Description of the task –
Take from the records below each line that holds "енергії".

··· Provided information

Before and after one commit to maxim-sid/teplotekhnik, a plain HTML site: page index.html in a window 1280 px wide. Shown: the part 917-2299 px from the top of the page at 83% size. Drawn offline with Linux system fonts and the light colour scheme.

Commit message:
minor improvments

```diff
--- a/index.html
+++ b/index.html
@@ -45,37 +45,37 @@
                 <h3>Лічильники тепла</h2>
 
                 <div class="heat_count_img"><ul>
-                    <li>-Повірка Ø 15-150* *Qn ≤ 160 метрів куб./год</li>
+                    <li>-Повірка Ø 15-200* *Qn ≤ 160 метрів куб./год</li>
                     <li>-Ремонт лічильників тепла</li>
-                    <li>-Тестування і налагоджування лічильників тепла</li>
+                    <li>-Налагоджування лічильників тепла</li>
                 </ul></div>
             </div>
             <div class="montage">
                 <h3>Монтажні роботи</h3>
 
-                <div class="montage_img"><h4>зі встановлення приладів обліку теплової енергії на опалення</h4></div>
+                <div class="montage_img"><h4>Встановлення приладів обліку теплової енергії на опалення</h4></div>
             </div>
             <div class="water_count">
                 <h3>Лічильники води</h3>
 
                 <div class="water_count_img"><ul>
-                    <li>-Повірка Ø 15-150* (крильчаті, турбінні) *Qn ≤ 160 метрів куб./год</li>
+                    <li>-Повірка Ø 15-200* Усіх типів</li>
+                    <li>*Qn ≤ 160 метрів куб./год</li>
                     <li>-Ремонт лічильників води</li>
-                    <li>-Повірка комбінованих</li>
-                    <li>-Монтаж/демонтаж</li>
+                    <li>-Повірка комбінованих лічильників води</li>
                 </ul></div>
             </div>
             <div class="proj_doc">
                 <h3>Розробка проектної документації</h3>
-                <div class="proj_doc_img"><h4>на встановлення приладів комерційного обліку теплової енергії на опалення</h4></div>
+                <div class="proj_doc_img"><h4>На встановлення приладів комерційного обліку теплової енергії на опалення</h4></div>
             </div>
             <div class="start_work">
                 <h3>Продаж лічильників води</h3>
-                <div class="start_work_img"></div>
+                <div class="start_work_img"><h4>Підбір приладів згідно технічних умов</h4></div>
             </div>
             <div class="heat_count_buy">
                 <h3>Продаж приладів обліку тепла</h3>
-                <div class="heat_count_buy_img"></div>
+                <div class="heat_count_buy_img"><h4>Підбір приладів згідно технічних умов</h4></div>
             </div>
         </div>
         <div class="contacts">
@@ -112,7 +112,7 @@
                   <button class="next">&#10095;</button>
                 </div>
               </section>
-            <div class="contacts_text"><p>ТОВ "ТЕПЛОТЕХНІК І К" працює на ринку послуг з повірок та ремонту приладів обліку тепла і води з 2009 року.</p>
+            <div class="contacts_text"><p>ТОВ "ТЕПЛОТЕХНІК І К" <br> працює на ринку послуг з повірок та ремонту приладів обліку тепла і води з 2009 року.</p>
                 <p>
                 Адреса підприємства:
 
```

······

Expected output –
-                <div class="montage_img"><h4>зі встановлення приладів обліку теплової енергії на опалення</h4></div>
+                <div class="montage_img"><h4>Встановлення приладів обліку теплової енергії на опалення</h4></div>
-                <div class="proj_doc_img"><h4>на встановлення приладів комерційного обліку теплової енергії на опалення</h4></div>
+                <div class="proj_doc_img"><h4>На встановлення приладів комерційного обліку теплової енергії на опалення</h4></div>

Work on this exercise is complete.